Understanding Public Perceptions of Absolute and Relative Social Mobility
Download data and study materials from OSF
New York University
New York University
Sample size: 3077
Field period: 11/19/2017-03/16/2018
The question of how Americans think about the status of mobility is drawing growing attention from scholars and policymakers who seek to understand its consequences for public opinion and policy support. While previous studies on mobility perceptions have mainly focused on mobility chances for specific income groups or the average population, we propose a new survey instrument that helps assess the public perceptions of the equality of mobility prospects between children from rich and poor families. This survey instrument will generate a measure of subjective mobility perception that can be directly compared against the objective rank-rank slope reported by recent empirical work.
For the control group, we have three competing hypotheses: (1) Americans correctly perceive the rank-rank income slope; (2) Americans overstate the rank-rank income slope; (3) Americans understate the rank-rank income slope.
For the treatment groups, we have two additional hypotheses: (1) Americans perceive a lower rank-rank income slope for hypothetical individuals who have a college degree than for hypothetical individuals in the general population. (2) Americans perceive a lower rank-rank income slope for hypothetical individuals who work hard in life than for hypothetical individuals in the general population.
We randomly assign the respondents to three groups that vary in terms of the characteristics of the hypothetical individual whose mobility prospect is to be evaluated: (1) a control group in which there is no specific description (N=1,858); (2) a "college-graduate" treatment group in which we describe the vignette as having a college degree (N=606); and (3) a "hard-working'' treatment group" in which we describe the vignette as working very hard in life (N=613).
Perceived rank-rank slope in parent's and child's income.
Summary of Results

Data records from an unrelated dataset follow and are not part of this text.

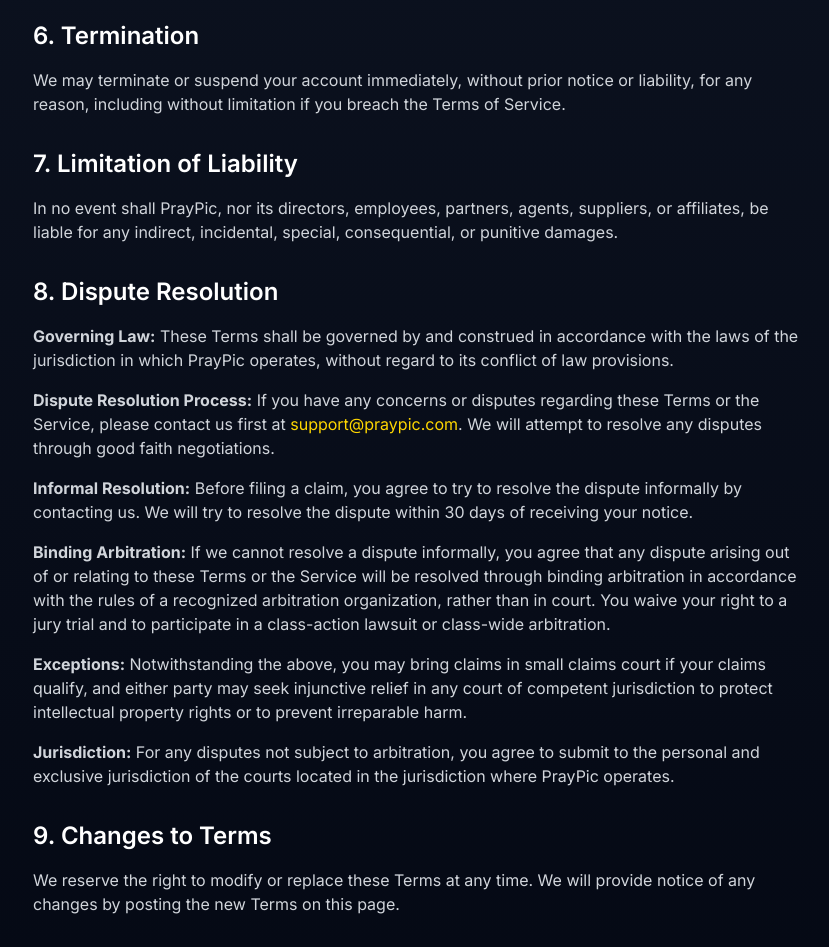
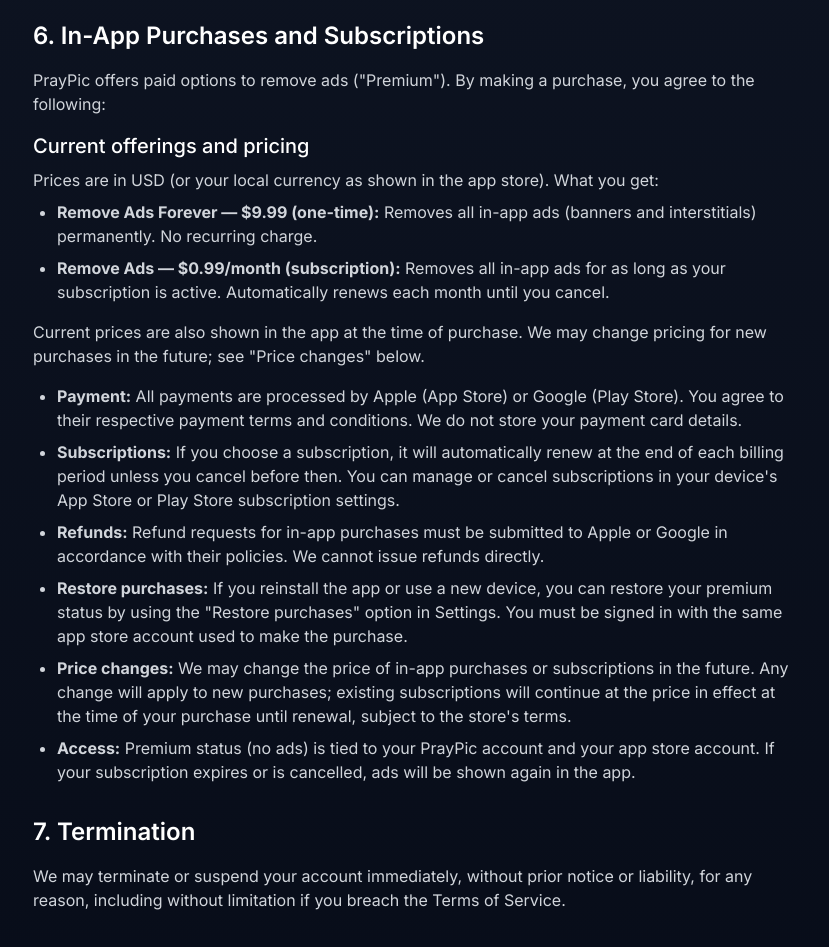
Before and after one commit to yousifUnity/Pray-Pic, a Next.js app: page /terms in a window 1280 px wide. Shown: the part 1060-2007 px from the top of the page, without its empty margins (223-1052 px from the left). Built offline with nearby package versions, Linux system fonts and the light colour scheme.

Commit message:
Update page.tsx

```diff
--- a/src/app/terms/page.tsx
+++ b/src/app/terms/page.tsx
@@ -11,17 +11,14 @@
             <section>
               <h2 className="text-2xl font-semibold mb-4 text-gray-800 dark:text-white">1. Acceptance of Terms</h2>
               <p>
-                By accessing or using PrayPic, you agree to be bound by these Terms of Service. If you
-                disagree with any part of the terms, you may not access the service.
+                By accessing or using PrayPic, you agree to be bound by these Terms of Service. If you disagree with any part of the terms, you may not access the service.
               </p>
             </section>
 
             <section>
               <h2 className="text-2xl font-semibold mb-4 text-gray-800 dark:text-white">2. Description of Service</h2>
               <p>
-                PrayPic is a mobile application that allows users to track their daily prayers, share
-                prayer-related content with friends, and build a supportive community around their
-                spiritual journey.
+                PrayPic is a mobile application that allows users to track their daily prayers, share prayer-related content with friends, and build a supportive community around their spiritual journey.
               </p>
             </section>
 
@@ -37,46 +34,61 @@
 
             <section>
               <h2 className="text-2xl font-semibold mb-4 text-gray-800 dark:text-white">4. User Content</h2>
-              <p className="mb-4">
-                Users are responsible for the content they post. Content must not:
-              </p>
+              <p className="mb-4">Users are responsible for the content they post. Content must not:</p>
               <ul className="list-disc pl-6 space-y-2">
+                <li>Harass, abuse, or harm others</li>
+                <li>Include inappropriate or offensive material</li>
+                <li>Contain harmful or malicious code</li>
+                <li>Infringe on intellectual property rights</li>
                 <li>Violate any laws or regulations</li>
-                <li>Infringe on intellectual property rights</li>
-                <li>Contain harmful or malicious code</li>
-                <li>Include inappropriate or offensive material</li>
-                <li>Harass, abuse, or harm others</li>
               </ul>
             </section>
 
             <section>
               <h2 className="text-2xl font-semibold mb-4 text-gray-800 dark:text-white">5. Intellectual Property</h2>
               <p>
-                The Service and its original content, features, and functionality are owned by PrayPic
-                and are protected by international copyright, trademark, patent, trade secret, and
-                other intellectual property laws.
+                The Service and its original content, features, and functionality are owned by PrayPic and are protected by international copyright, trademark, patent, trade secret, and other intellectual property laws.
               </p>
             </section>
 
             <section>
-              <h2 className="text-2xl font-semibold mb-4 text-gray-800 dark:text-white">6. Termination</h2>
+              <h2 className="text-2xl font-semibold mb-4 text-gray-800 dark:text-white">6. In-App Purchases and Subscriptions</h2>
+              <p className="mb-4">
+                PrayPic offers paid options to remove ads ("Premium"). By making a purchase, you agree to the following:
+              </p>
+              <h3 className="text-xl font-medium mb-2 text-gray-800 dark:text-white">Current offerings and pricing</h3>
+              <p className="mb-2">Prices are in USD (or your local currency as shown in the app store). What you get:</p>
+              <ul className="list-disc pl-6 space-y-2 mb-4">
+                <li><strong>Remove Ads Forever — $9.99 (one-time):</strong> Removes all in-app ads (banners and interstitials) permanently. No recurring charge.</li>
+                <li><strong>Remove Ads — $0.99/month (subscription):</strong> Removes all in-app ads for as long as your subscription is active. Automatically renews each month until you cancel.</li>
+              </ul>
+              <p className="mb-4">Current prices are also shown in the app at the time of purchase. We may change pricing for new purchases in the future; see "Price changes" below.</p>
+              <ul className="list-disc pl-6 space-y-2">
+                <li><strong>Payment:</strong> All payments are processed by Apple (App Store) or Google (Play Store). You agree to their respective payment terms and conditions. We do not store your payment card details.</li>
+                <li><strong>Subscriptions:</strong> If you choose a subscription, it will automatically renew at the end of each billing period unless you cancel before then. You can manage or cancel subscriptions in your device's App Store or Play Store subscription settings.</li>
+                <li><strong>Refunds:</strong> Refund requests for in-app purchases must be submitted to Apple or Google in accordance with their policies. We cannot issue refunds directly.</li>
+                <li><strong>Restore purchases:</strong> If you reinstall the app or use a new device, you can restore your premium status by using the "Restore purchases" option in Settings. You must be signed in with the same app store account used to make the purchase.</li>
+                <li><strong>Price changes:</strong> We may change the price of in-app purchases or subscriptions in the future. Any change will apply to new purchases; existing subscriptions will continue at the price in effect at the time of your purchase until renewal, subject to the store's terms.</li>
+                <li><strong>Access:</strong> Premium status (no ads) is tied to your PrayPic account and your app store account. If your subscription expires or is cancelled, ads will be shown again in the app.</li>
+              </ul>
+            </section>
+
+            <section>
+              <h2 className="text-2xl font-semibold mb-4 text-gray-800 dark:text-white">7. Termination</h2>
               <p>
-                We may terminate or suspend your account immediately, without prior notice or liability,
-                for any reason, including without limitation if you breach the Terms of Service.
+                We may terminate or suspend your account immediately, without prior notice or liability, for any reason, including without limitation if you breach the Terms of Service.
               </p>
             </section>
 
             <section>
-              <h2 className="text-2xl font-semibold mb-4 text-gray-800 dark:text-white">7. Limitation of Liability</h2>
+              <h2 className="text-2xl font-semibold mb-4 text-gray-800 dark:text-white">8. Limitation of Liability</h2>
               <p>
-                In no event shall PrayPic, nor its directors, employees, partners, agents, suppliers,
-                or affiliates, be liable for any indirect, incidental, special, consequential, or
-                punitive damages.
+                In no event shall PrayPic, nor its directors, employees, partners, agents, suppliers, or affiliates, be liable for any indirect, incidental, special, consequential, or punitive damages.
               </p>
             </section>
 
             <section>
-              <h2 className="text-2xl font-semibold mb-4 text-gray-800 dark:text-white">8. Dispute Resolution</h2>
+              <h2 className="text-2xl font-semibold mb-4 text-gray-800 dark:text-white">9. Dispute Resolution</h2>
               <div className="space-y-4">
                 <p>
                   <strong>Governing Law:</strong> These Terms shall be governed by and construed in accordance with the laws of the jurisdiction in which PrayPic operates, without regard to its conflict of law provisions.
@@ -100,15 +112,14 @@
             </section>
 
             <section>
-              <h2 className="text-2xl font-semibold mb-4 text-gray-800 dark:text-white">9. Changes to Terms</h2>
+              <h2 className="text-2xl font-semibold mb-4 text-gray-800 dark:text-white">10. Changes to Terms</h2>
               <p>
-                We reserve the right to modify or replace these Terms at any time. We will provide
-                notice of any changes by posting the new Terms on this page.
+                We reserve the right to modify or replace these Terms at any time. We will provide notice of any changes by posting the new Terms on this page.
               </p>
             </section>
 
             <section>
-              <h2 className="text-2xl font-semibold mb-4 text-gray-800 dark:text-white">10. Contact Us</h2>
+              <h2 className="text-2xl font-semibold mb-4 text-gray-800 dark:text-white">11. Contact Us</h2>
               <p>
                 If you have any questions about these Terms, please contact us at:
                 <br />
@@ -124,7 +135,7 @@
                 We may update our Terms of Service from time to time. We will notify you of any changes by posting the new Terms on this page and updating the "Last Updated" date.
               </p>
               <p className="mt-4">
-                Last Updated: January 28, 2026
+                Last Updated: February 4, 2026
               </p>
             </section>
           </div>
```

We fielded the proposed survey instrument on a nationally representative sample of 3,077 adults in the United States. Our data suggest that the widely-adopted presumption of mobility optimism does not apply to the case of relative mobility (in terms of the equality of mobility chances between children from rich and poor families). Americans actually hold pessimistic perceptions about the equality of economic outcomes between children from richer and poorer families. They overstate the economic prospect for children from rich families and understate the economic prospect for those from poor families. This results in an overstatement of the intergenerational persistence in income.